Stacie Gladden Banks has worked in Arizona public education for 15 years with a decade of that time spent as a classroom teacher. She was driven by a desire to see all students succeed, and her favorite days in the classroom were always the ones where some complex idea suddenly crystallized for students and their minds were forever changed. That small, quiet moment when a student simply said "Oh, now I get it" was rewarding beyond description.
Stacie attended elementary and secondary schools in Buckeye, Arizona back when Buckeye was a small farming community. She was raised in an agricultural family in the west valley. After graduating high school, she moved to Tucson to attend the University of Arizona where she received a bachelor’s degree in political science. After college, Stacie worked with her father raising cattle in the far west valley. When her dad passed away, she lost her ambition to raise cattle, and she found herself at a crossroad. One day, a friend asked her to do a presentation on politics for high school students, and she realized that she loved teaching. She went back to school at Arizona State University to enroll in their post baccalaureate program for teacher certification.
As a teacher, Stacie taught economics, government, U.S. history, world history, and English. She was asked early in her career to develop common assessments for some of those classes.

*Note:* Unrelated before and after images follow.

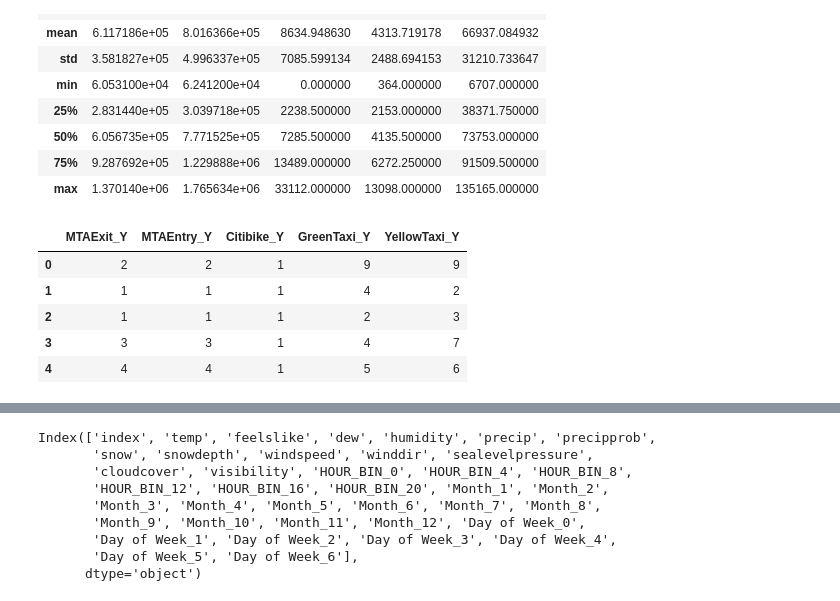
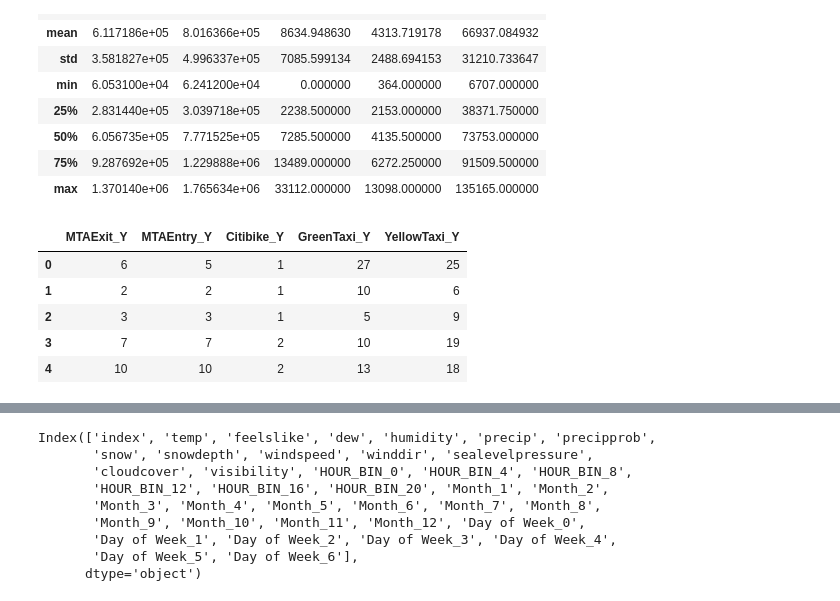
Before and after one commit to sharvari4/MLC-Project, a Jupyter notebook: ML Models- Classification Based.ipynb, the cells around one changed output, grey strips where cells are left out. Saved outputs shown, nothing was run; the diff lists cells and outputs as text; code cells hidden in the pictures.

```diff
--- a/ML Models- Classification Based.ipynb
+++ b/ML Models- Classification Based.ipynb
@@ -103,13 +103,13 @@ Y.describe()
 # %%
 list_ = []
 for i in Y.columns:
-    list_.append(pd.cut(Y[i],10,labels=range(1,11)))
+    list_.append(pd.cut(Y[i],30,labels=range(1,31)))
 Y = pd.concat(list_,axis=1)
 Y.head()
 # %% [output]
 |  | MTAExit_Y | MTAEntry_Y | Citibike_Y | GreenTaxi_Y | YellowTaxi_Y |
-| 0 | 2 | 2 | 1 | 9 | 9 |
-| 1 | 1 | 1 | 1 | 4 | 2 |
-| 2 | 1 | 1 | 1 | 2 | 3 |
-| 3 | 3 | 3 | 1 | 4 | 7 |
-| 4 | 4 | 4 | 1 | 5 | 6 |
+| 0 | 6 | 5 | 1 | 27 | 25 |
+| 1 | 2 | 2 | 1 | 10 | 6 |
+| 2 | 3 | 3 | 1 | 5 | 9 |
+| 3 | 7 | 7 | 2 | 10 | 19 |
+| 4 | 10 | 10 | 2 | 13 | 18 |
```
Also changed, not shown: parts of 10 cells of this notebook.
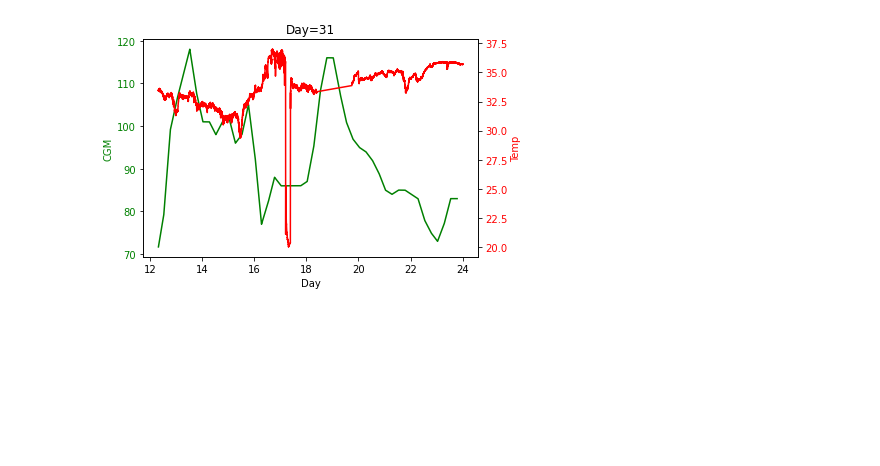
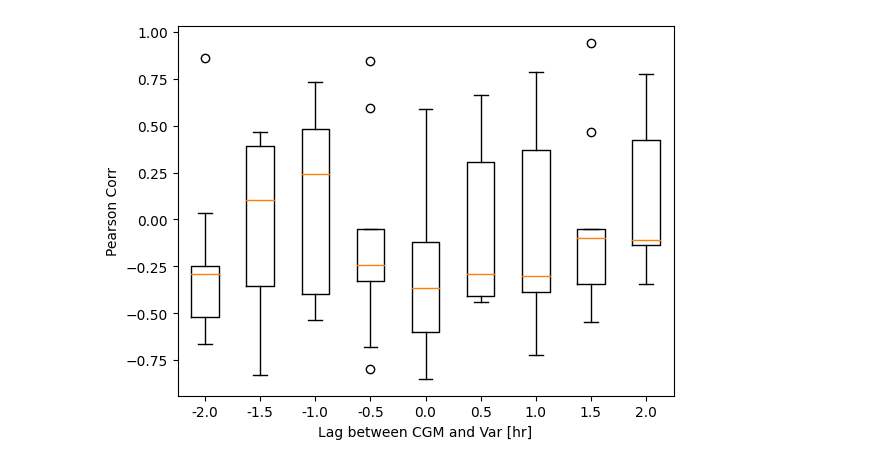
Before and after one commit to somidvar/STMI-CGM-Predictor, a Jupyter notebook: bobakProcessor.ipynb, the cells around one changed output. Drawn from its saved outputs; the diff is of its cells as text; code cells hidden in the pictures; blank space fills up the shorter version.

```diff
--- a/bobakProcessor.ipynb
+++ b/bobakProcessor.ipynb
@@ -13,6 +13,8 @@ from scipy.signal import savgol_filter
 addressPrefix='C:/Users/sorush.omidvar/Google Drive/Documents/Educational/TAMU/Research/CGM Dataset/Bobak/'
 if not os.path.exists(addressPrefix):
     addressPrefix='C:/GDrive/Documents/Educational/TAMU/Research/CGM Dataset/Bobak/'
+pd.options.mode.chained_assignment = None  # default='warn'
+plt.style.use({'figure.facecolor':'white'})
 # %%
 def loadingDataReader(fileAddress,parameter):
     try:
@@ -69,7 +71,11 @@ def dataResEnhancer(df):
     appendedData=[]
     for element in gapList:
         duration= element[2]-element[1]
-        for counter in range(0,int(duration/gapLength)):
+        if duration%gapLength==0:
+            fillerNumber=int(duration/gapLength-1)
+        else:
+            fillerNumber=int(duration/gapLength)
+        for counter in range(0,fillerNumber):
             appendedData.append([element[0],element[1]+(counter+1)*gapLength,float('nan'),element[3]])
 
     df = df.append(pd.DataFrame(appendedData,columns=['Date','Time','Value','Parameter']),ignore_index = True)
@@ -106,12 +112,14 @@ def dataAmputator(df):
 
     for amputation in amputations:
         i=df[(df['Date']==amputation[0]) & (df['Time']>=amputation[1]) & (df['Time']<=amputation[2])].index
-        df=df.drop(i)
+        df.loc[i,'Value']=float('nan')
+        # df=df.drop(i)
 
+    df=df.interpolate(method='linear')
     return df
 
 def loadingData(addressPrefix):
-    if not os.path.exists(addressPrefix+'Result-in.csv'):
+    if not os.path.exists(addressPrefix+'Result-interpolated.csv'):
         allDate=[]
         allTime=[]
         allVal=[]
@@ -122,8 +130,6 @@ def loadingData(addressPrefix):
                     ['intraday-steps.json','Step'],['intraday-TEMP_E4.json','Temp'],
                     ['intraday-glucose.json','CGM']]
 
-        sensorList=[['intraday-TEMP_E4.json','Temp']]
-
         for element in sensorList:
             fileAddress=addressPrefix+element[0]
             allDate,allTime,allVal,allPar=loadingDataAux(fileAddress,element[1],allDate,allTime,allVal,allPar)
@@ -132,10 +138,12 @@ def loadingData(addressPrefix):
                           columns =['Date','Time','Value','Parameter'])
         dfOriginal=dfOriginal.sort_values(by=['Parameter','Date','Time'])
         dfOriginal.to_csv(addressPrefix+'Result-original.csv', header=True,index=False)
+        print("Result-Original is saved")
         dfInterp=dataCleaner(dfOriginal)
         dfInterp=dataResEnhancer(dfInterp)
         dfInterp=dataAmputator(dfInterp)
         dfInterp.to_csv(addressPrefix+'Result-interpolated.csv', header=True,index=False)
+        print("Result-Interpolated is saved")
     else:
         dfOriginal=pd.read_csv(addressPrefix+'Result-original.csv')
         dfInterp=pd.read_csv(addressPrefix+'Result-interpolated.csv')
@@ -163,45 +171,39 @@ Int64Index([61937, 61938, 61939, 61940, 61941, 61942, 61943, 61944, 61945,
 # %%
-windowDuration=23.7
-lagTimes=np.arange(-3,3,0.5)
-lagTimes=[0]
+windowDuration=2
+lagTimes=np.arange(-2,2.5,0.5)
 mealTimes=[12.33,12.33,12.33,12.16,11.92,12.5,12.16,11.33,12.25]
-plotFlag=True
+plotFlag=False
 plotParamter='Temp'
 
-
-
-pearsons=[]
-
+pearsonRatios=[]
 days=dfInterp['Date']
 days=days.values.tolist()
 days=set(days)
 days=list(days)
 days.sort()
-for lagTime in lagTimes:
+pearsonRatios=np.zeros((len(lagTimes),len(days)))
+for i,lagTime in enumerate(lagTimes):
     for counter,day in enumerate(days):
         mealTime=mealTimes[counter]
-        inqueryCGM=dfInterp[dfInterp['Date']==day]
-        inqueryCGM.iloc[:,1]=inqueryCGM.iloc[:,1]/3600
-        inqueryCGM=inqueryCGM[inqueryCGM['Parameter']=='CGM']
-        inqueryCGM=inqueryCGM[inqueryCGM['Time']<=mealTime+windowDuration]
-        inqueryCGM=inqueryCGM[inqueryCGM['Time']>=mealTime]
+        queryCGM=dfInterp[dfInterp['Date']==day]
+        queryCGM['Time']=queryCGM['Time']/3600
+        queryCGM=queryCGM[queryCGM['Parameter']=='CGM']
+        queryCGM=queryCGM[queryCGM['Time']<=(mealTime+windowDuration)]
+        queryCGM=queryCGM[queryCGM['Time']>=mealTime]
 
-
-        inqueryVar=dfInterp[dfInterp['Date']==day]
-        inqueryVar.iloc[:,1]=inqueryVar.iloc[:,1]/3600
-        inqueryVar=inqueryVar[inqueryVar['Parameter']==plotParamter]
-        inqueryVar=inqueryVar[inqueryVar['Time']<=mealTime+windowDuration+lagTime]
-        inqueryVar=inqueryVar[inqueryVar['Time']>=mealTime+lagTime]
-
-
+        queryVar=dfInterp[dfInterp['Date']==day]
+        queryVar['Time']=queryVar['Time']/3600
+        queryVar=queryVar[queryVar['Parameter']==plotParamter]
+        queryVar=queryVar[queryVar['Time']<=(mealTime+windowDuration+lagTime)]
+        queryVar=queryVar[queryVar['Time']>=(mealTime+lagTime)]
         if plotFlag:
             fig, ax1 = plt.subplots ()
             ax2 = ax1.twinx ()
 
-            inqueryCGM.plot(ax=ax1,x='Time',y='Value',color='green')
+            queryCGM.plot(ax=ax1,x='Time',y='Value',color='green')
             ax1.tick_params (axis='y', labelcolor='green')
 
-            inqueryVar.plot(ax=ax2,x='Time',y='Value',color='red')
+            queryVar.plot(ax=ax2,x='Time',y='Value',color='red')
             ax2.tick_params (axis='y', labelcolor='red')
 
             ax1.set_ylabel('CGM')
@@ -211,20 +213,23 @@ for lagTime in lagTimes:
             ax2.set_ylabel(plotParamter)
             ax2.yaxis.label.set_color("red")
 
-            plt.savefig(addressPrefix+'figure'+str(day)+'.jpg')
+            # plt.savefig(addressPrefix+'figure'+str(day)+'.jpg')
             plt.title("Day="+str(day))
             ax1.get_legend().remove()
             ax2.get_legend().remove()
             plt.show()
+        # print(len(queryCGM),len(queryVar))
+        corr, pval = pearsonr(queryCGM['Value'].values.tolist(), queryVar['Value'].values.tolist())
+        # pearsonRatios.append([lagTime,day,np.round(corr,3)])
+        pearsonRatios[i,counter]=np.round(corr,3)
 
-        # corr, pval = pearsonr(CGMNew, varNew)
-        # print("Pearson ratio=", corr, "p-val=",pval)
-        # pearsons.append([lagTime,day,corr, pval])
-# pearsons=np.asarray(pearsons)
-# for i,lagTime in enumerate(lagTimes):
-#     for j,day in enumerate(days):
-#         print(pearsons[i*9+j])
-#     print("----------------------")
-#     print(np.mean(pearsons[i*9:i*9+9,2]))
-#     print("----------------------")
+for i,lagTime in enumerate(lagTimes):
+    print("Lag time=",lagTime,"Mean pearson=",np.round(np.mean(pearsonRatios[i,:]),3))
+    print(pearsonRatios[i,:])
+    print("----------------------")
+plt.boxplot(pearsonRatios)
+plt.xticks(np.arange(1,len(lagTimes)+1), lagTimes)
+plt.ylabel('Pearson Corr')
+plt.xlabel('Lag between CGM and Var [hr]')
+plt.show()
 # %% [output]
@@ -241 +253 @@ See the caveats in the documentation: https://pandas.pydata.org/pandas-docs/stab
-[figure, old version]
+[figure, new version]
```
Also changed, not shown: parts of 2 cells of this notebook.
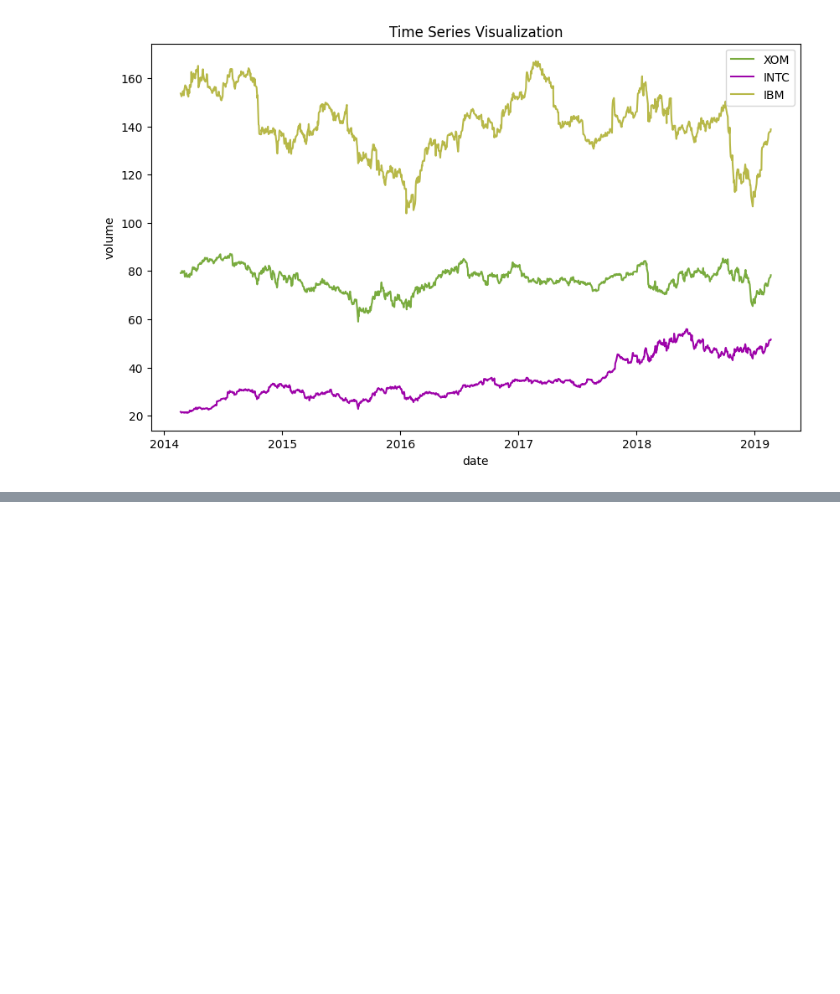
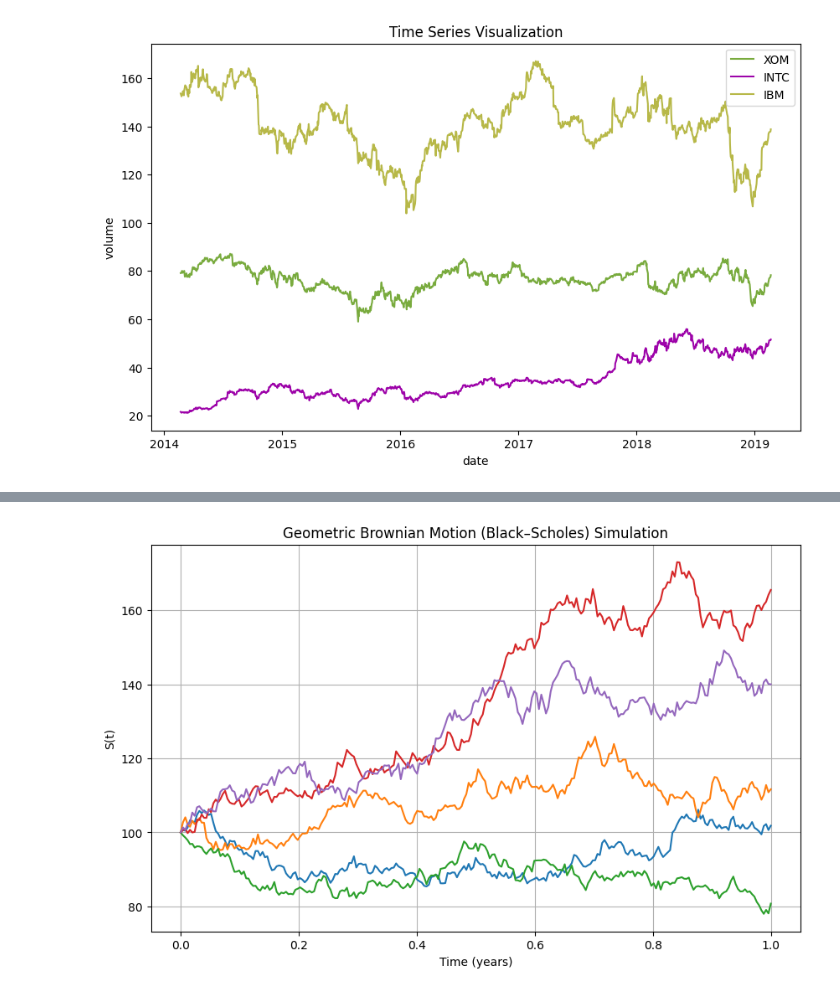
Before and after one commit to maxvonlancaster/nlp-fuzzy, a Jupyter notebook: src/timeseries-advanced.ipynb, the cells around one changed output, grey strips where cells are left out. Cells and saved outputs as stored; diff of their text form; code cells hidden in the pictures; blank space fills up the shorter version.

```diff
--- a/src/timeseries-advanced.ipynb
+++ b/src/timeseries-advanced.ipynb
@@ -169,0 +185,38 @@ display({k: timeseries_data[k] for k in keys_to_take if k in timeseries_data})
+# %%
+import numpy as np
+import matplotlib.pyplot as plt
+
+# Parameters
+S0 = 100       # initial value
+mu = 0.05      # drift
+sigma = 0.2    # volatility
+T = 1.0        # time horizon (1 year)
+N = 252        # number of steps (daily)
+dt = T / N     # step size
+n_paths = 5    # number of simulated paths
+
+# Time array
+t = np.linspace(0, T, N+1)
+
+# Simulate paths
+np.random.seed(42)
+paths = np.zeros((n_paths, N+1))
+paths[:, 0] = S0
+
+for i in range(n_paths):
+    for j in range(1, N+1):
+        dW = np.random.normal(0, np.sqrt(dt))
+        paths[i, j] = paths[i, j-1] * np.exp((mu - 0.5 * sigma**2) * dt + sigma * dW)
+
+# Plot
+plt.figure(figsize=(10, 6))
+for i in range(n_paths):
+    plt.plot(t, paths[i], lw=1.5)
+
+plt.title("Geometric Brownian Motion (Black–Scholes) Simulation")
+plt.xlabel("Time (years)")
+plt.ylabel("S(t)")
+plt.grid(True)
+plt.show()
+# %% [output]
+[figure, added]
```
Also changed, not shown: parts of 1 cell of this notebook, 1 other file.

While the reasons for those assessments were solid, over time she witnessed what can happen when assessments are mishandled and information is used inappropriately. This led her to pursue a master’s degree in Secondary Education with a focus on measurement and evaluation. She used that knowledge to radically change the way she measured student success.
During her tenure as a teacher, Stacie worked with a wide variety of students. She started a class called Hands-on-History specifically designed for students who were at-risk of dropping out of high school. At the same time, she was teaching Advanced Placement classes for the most academically successful students. Each year she had special education students, English language learners, and students who were gifted. She spent many years advising her seniors on post-secondary decisions including whether to join the military, attend university/community college, or trade schools. She also developed curriculum designed to help students weigh the costs of college loans including the long-term financial impact.
After leaving the classroom with the hope of making a broader impact, Stacie spent some time working with the Maricopa County Education Services Agency (MCESA) in the assessment department. She trained teachers on the use of data to make curricular decisions, and she also worked with subject matter experts to develop assessments. Currently, she consults with schools and programs on curriculum, assessments, and teacher training. Her hope is that she can lift some of the burden off schools so that they can focus on the joy and excitement of learning.
With her background and experience, Stacie has an insider’s knowledge of the real issues in public education. She knows the difference between standards and curriculum, and what it is really like in an overcrowded classroom. She knows when and where assessments should, and should not, be used. She knows that the end goal of education is not a score on some test. And, perhaps most importantly, she knows that providing a world class education to all the students in Arizona requires that we stop pointing fingers at each other and start working together as problem solvers.